**Activity**
Say how many lines of the entries below include "Dizzy", giving nothing but that number.

[Recorded data]

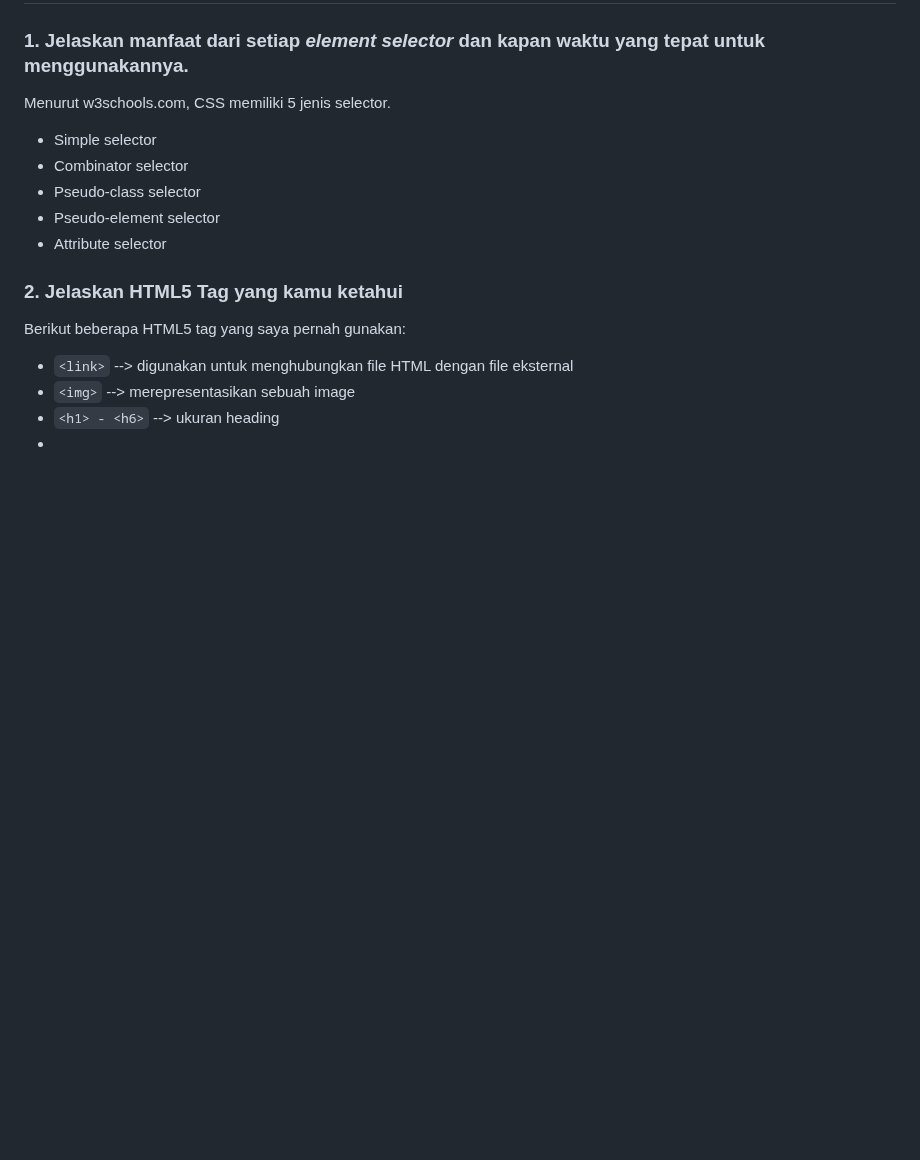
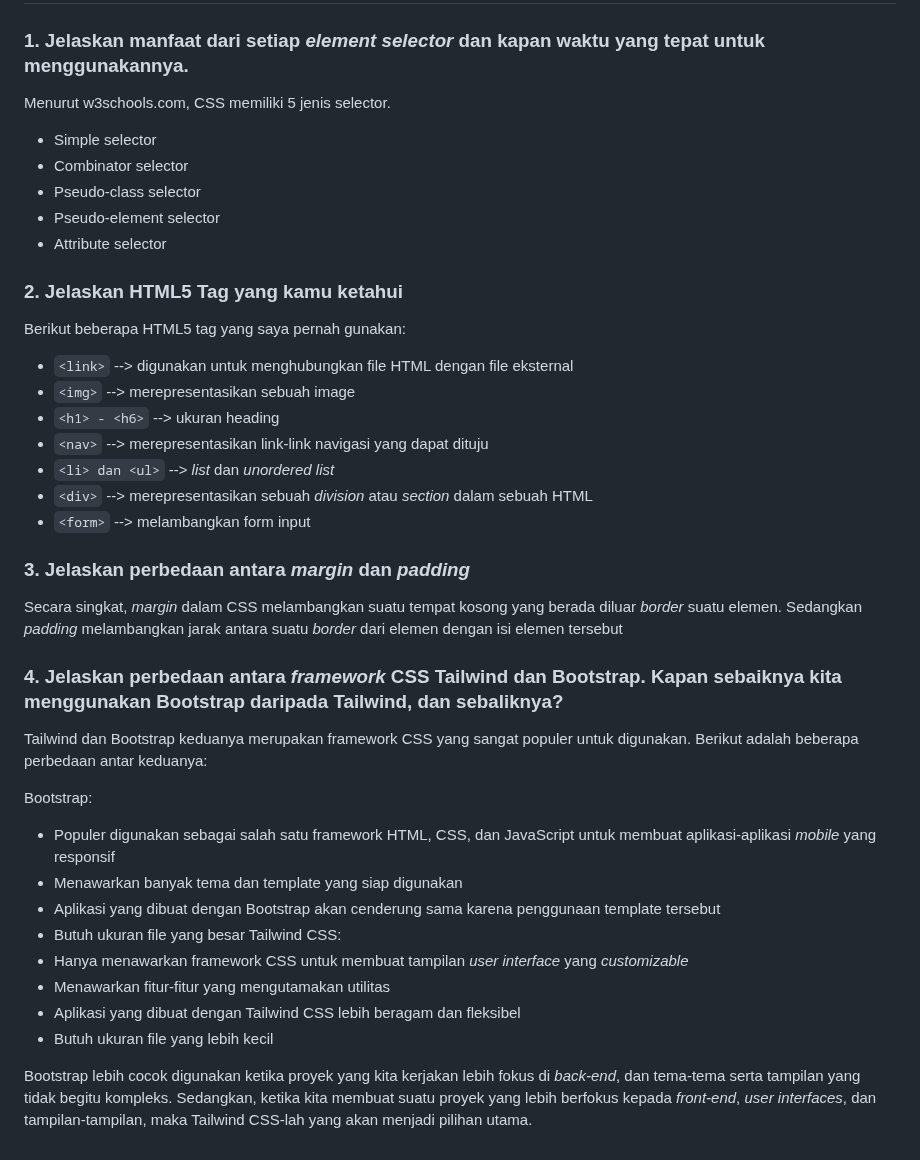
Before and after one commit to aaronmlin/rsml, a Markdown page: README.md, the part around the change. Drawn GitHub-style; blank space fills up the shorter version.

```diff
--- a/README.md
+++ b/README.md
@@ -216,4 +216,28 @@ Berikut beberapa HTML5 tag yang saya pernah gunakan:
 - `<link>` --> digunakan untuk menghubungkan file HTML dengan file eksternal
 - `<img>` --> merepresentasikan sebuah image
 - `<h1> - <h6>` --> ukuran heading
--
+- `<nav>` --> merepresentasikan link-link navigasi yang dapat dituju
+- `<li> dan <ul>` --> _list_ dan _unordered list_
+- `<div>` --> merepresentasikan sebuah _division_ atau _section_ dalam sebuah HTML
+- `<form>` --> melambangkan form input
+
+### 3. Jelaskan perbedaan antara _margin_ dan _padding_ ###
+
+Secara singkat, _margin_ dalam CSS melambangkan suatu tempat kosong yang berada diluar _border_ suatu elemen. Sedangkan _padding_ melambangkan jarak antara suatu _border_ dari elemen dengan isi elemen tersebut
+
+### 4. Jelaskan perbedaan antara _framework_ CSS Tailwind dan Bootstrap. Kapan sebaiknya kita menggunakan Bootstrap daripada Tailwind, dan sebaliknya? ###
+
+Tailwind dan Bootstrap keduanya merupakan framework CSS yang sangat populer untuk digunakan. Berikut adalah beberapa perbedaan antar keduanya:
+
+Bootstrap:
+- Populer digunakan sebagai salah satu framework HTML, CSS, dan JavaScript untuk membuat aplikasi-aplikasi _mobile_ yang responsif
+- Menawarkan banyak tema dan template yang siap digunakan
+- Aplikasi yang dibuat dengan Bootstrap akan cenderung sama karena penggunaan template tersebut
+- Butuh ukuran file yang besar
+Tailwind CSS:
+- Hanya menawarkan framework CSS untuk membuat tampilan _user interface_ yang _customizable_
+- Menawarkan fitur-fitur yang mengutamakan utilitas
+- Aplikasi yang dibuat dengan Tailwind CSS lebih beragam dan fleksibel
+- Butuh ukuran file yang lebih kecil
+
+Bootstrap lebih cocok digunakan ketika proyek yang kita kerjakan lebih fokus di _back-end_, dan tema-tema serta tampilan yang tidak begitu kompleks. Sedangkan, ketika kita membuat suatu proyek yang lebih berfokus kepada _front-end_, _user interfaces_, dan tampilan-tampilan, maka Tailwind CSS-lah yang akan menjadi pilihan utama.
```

...

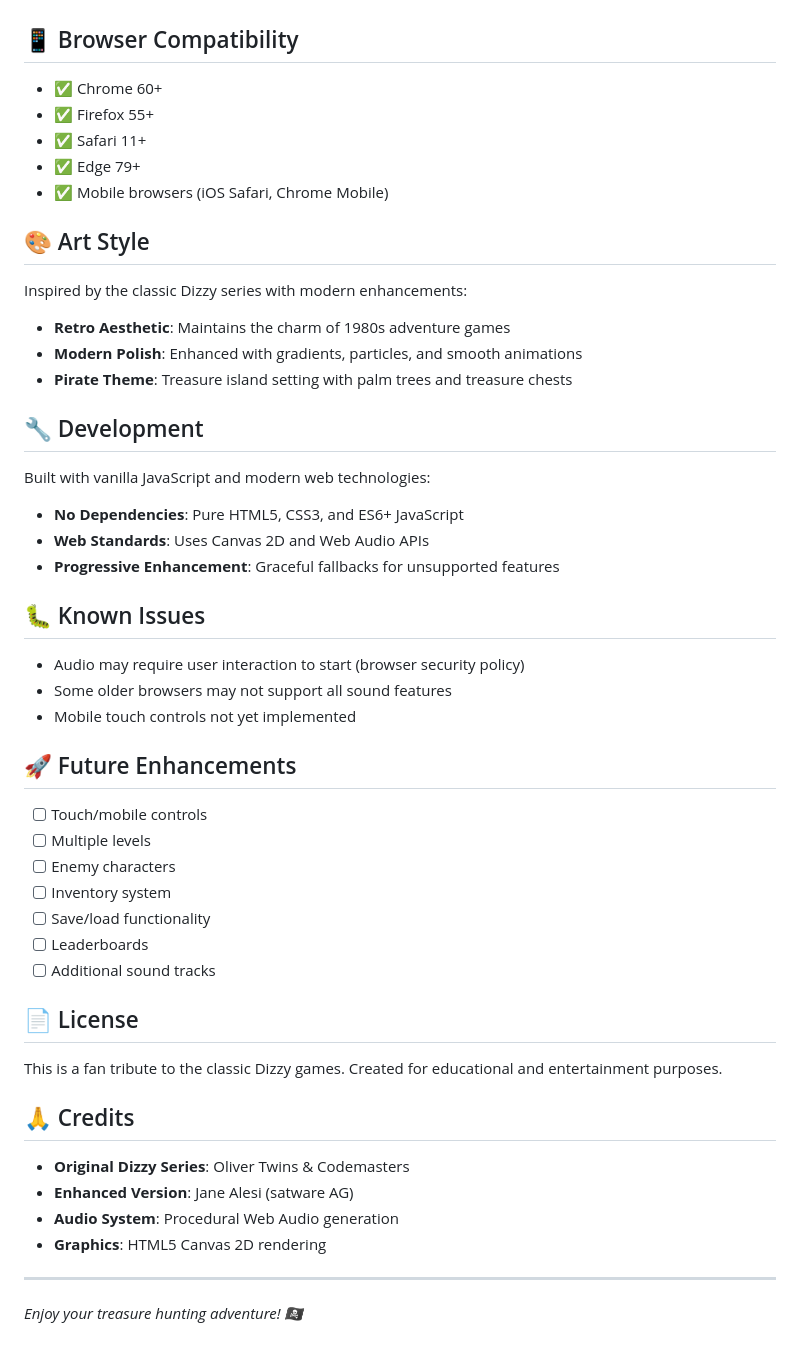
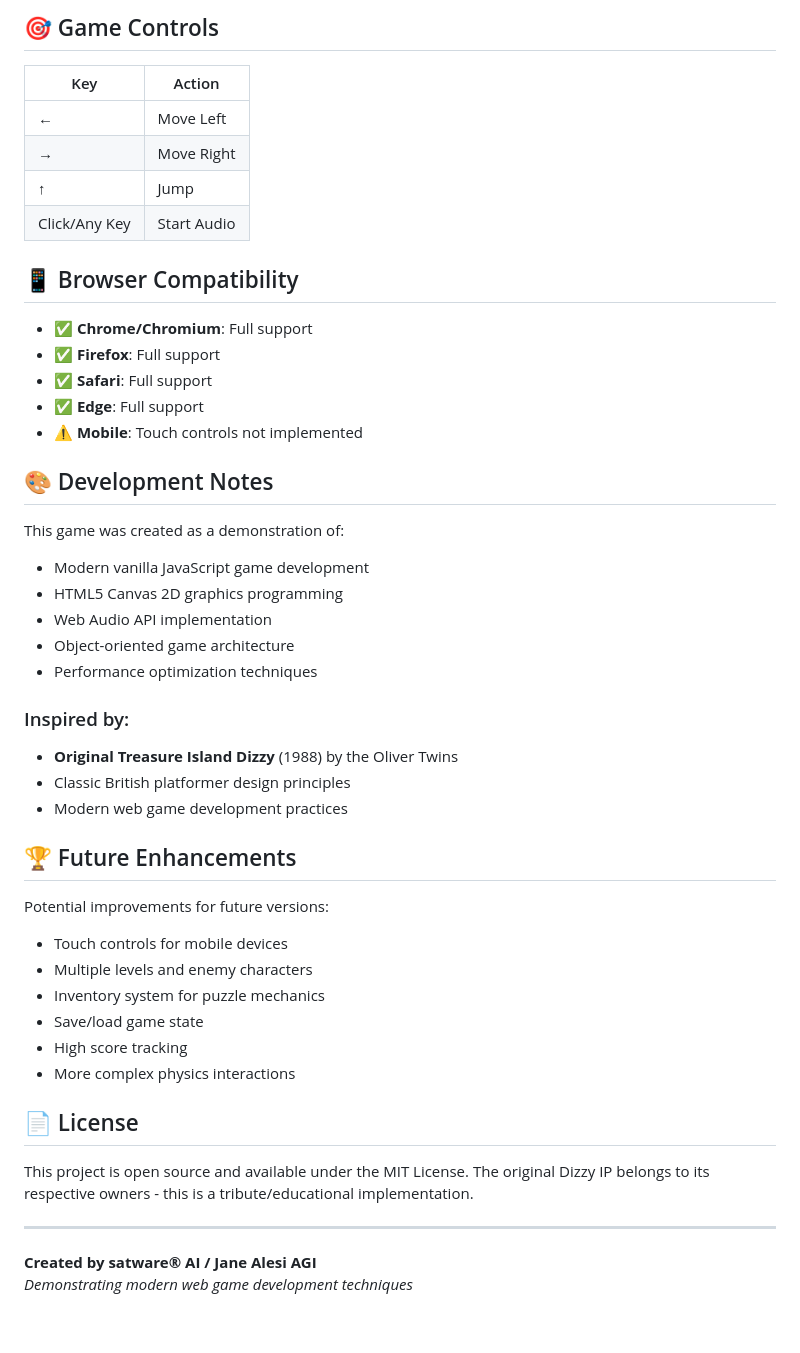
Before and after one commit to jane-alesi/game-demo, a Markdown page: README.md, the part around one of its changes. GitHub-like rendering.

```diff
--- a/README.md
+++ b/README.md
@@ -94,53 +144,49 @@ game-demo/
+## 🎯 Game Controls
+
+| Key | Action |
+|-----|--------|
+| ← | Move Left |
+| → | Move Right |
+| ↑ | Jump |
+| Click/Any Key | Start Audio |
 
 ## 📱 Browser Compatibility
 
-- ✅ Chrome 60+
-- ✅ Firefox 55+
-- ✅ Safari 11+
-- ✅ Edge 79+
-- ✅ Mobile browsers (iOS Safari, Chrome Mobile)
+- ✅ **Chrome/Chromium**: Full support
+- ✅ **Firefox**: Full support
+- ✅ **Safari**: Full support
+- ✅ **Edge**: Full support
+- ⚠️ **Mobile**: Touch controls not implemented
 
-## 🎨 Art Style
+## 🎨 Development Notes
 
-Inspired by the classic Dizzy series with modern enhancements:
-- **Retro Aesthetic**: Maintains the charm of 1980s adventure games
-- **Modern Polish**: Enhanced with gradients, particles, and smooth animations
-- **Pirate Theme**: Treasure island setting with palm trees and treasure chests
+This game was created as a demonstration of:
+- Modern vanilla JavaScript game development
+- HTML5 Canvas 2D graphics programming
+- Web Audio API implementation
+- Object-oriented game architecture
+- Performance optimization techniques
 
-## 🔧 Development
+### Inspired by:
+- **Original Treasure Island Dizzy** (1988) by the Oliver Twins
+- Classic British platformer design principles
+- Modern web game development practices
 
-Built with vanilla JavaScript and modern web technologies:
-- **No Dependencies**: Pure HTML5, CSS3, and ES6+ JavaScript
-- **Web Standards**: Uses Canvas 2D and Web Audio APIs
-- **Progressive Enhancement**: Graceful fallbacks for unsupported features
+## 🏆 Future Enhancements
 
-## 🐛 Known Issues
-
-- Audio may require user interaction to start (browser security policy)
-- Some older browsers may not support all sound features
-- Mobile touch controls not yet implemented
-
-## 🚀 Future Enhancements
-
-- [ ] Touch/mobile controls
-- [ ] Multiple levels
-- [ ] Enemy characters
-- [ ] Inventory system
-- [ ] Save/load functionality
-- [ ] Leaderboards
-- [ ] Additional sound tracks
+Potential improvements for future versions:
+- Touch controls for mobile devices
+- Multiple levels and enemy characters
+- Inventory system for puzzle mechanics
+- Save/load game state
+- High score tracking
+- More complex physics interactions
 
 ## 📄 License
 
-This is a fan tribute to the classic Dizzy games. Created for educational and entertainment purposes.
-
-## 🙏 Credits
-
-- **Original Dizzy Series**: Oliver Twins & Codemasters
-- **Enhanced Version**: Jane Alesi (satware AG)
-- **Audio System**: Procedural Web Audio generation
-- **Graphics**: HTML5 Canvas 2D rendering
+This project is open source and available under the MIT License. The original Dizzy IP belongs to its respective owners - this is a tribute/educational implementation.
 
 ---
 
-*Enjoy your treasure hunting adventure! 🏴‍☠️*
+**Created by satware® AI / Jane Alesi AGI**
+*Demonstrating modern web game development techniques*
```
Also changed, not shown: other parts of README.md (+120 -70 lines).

* * *

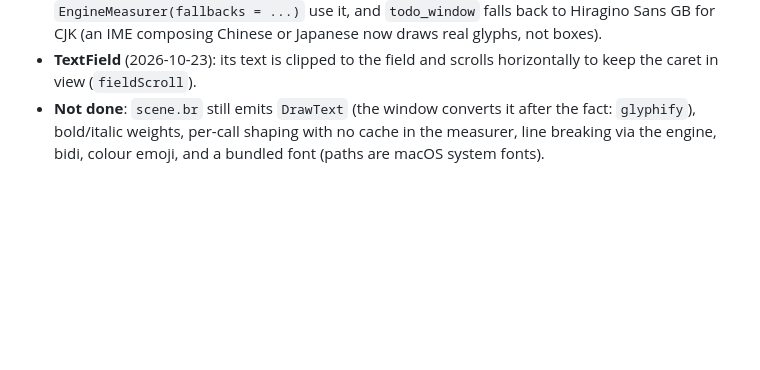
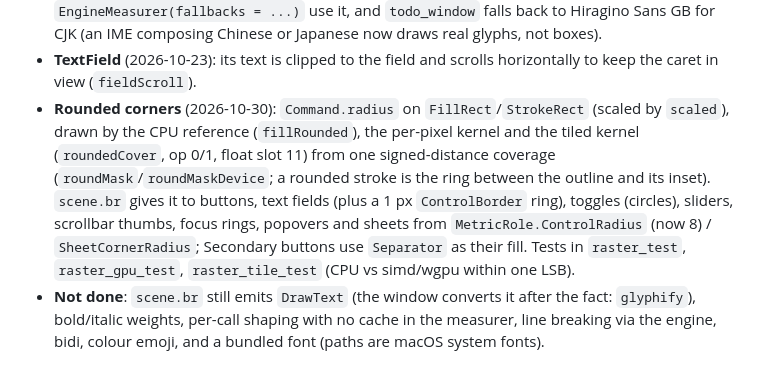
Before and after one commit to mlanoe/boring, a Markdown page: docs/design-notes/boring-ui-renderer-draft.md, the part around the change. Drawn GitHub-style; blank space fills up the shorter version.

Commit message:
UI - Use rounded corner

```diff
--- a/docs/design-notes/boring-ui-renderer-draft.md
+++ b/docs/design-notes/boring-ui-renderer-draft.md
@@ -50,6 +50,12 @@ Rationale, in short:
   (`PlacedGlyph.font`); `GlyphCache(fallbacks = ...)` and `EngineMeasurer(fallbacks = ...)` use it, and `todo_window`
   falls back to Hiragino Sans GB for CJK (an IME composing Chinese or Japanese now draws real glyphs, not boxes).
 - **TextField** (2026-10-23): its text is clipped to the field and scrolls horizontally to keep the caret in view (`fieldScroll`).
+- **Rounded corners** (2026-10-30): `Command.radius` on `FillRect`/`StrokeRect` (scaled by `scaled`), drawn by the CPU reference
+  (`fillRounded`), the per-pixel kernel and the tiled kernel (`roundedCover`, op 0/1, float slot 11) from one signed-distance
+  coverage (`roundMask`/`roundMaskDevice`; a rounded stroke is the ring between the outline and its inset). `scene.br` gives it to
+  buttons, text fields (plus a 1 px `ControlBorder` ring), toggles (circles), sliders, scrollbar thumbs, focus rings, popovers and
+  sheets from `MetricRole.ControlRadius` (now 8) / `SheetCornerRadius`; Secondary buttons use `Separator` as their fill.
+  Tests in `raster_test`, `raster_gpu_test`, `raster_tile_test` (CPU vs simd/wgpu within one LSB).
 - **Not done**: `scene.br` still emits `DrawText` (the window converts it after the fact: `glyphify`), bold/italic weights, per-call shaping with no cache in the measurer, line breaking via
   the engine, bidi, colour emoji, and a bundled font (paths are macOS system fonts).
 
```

**Exercise solution**
5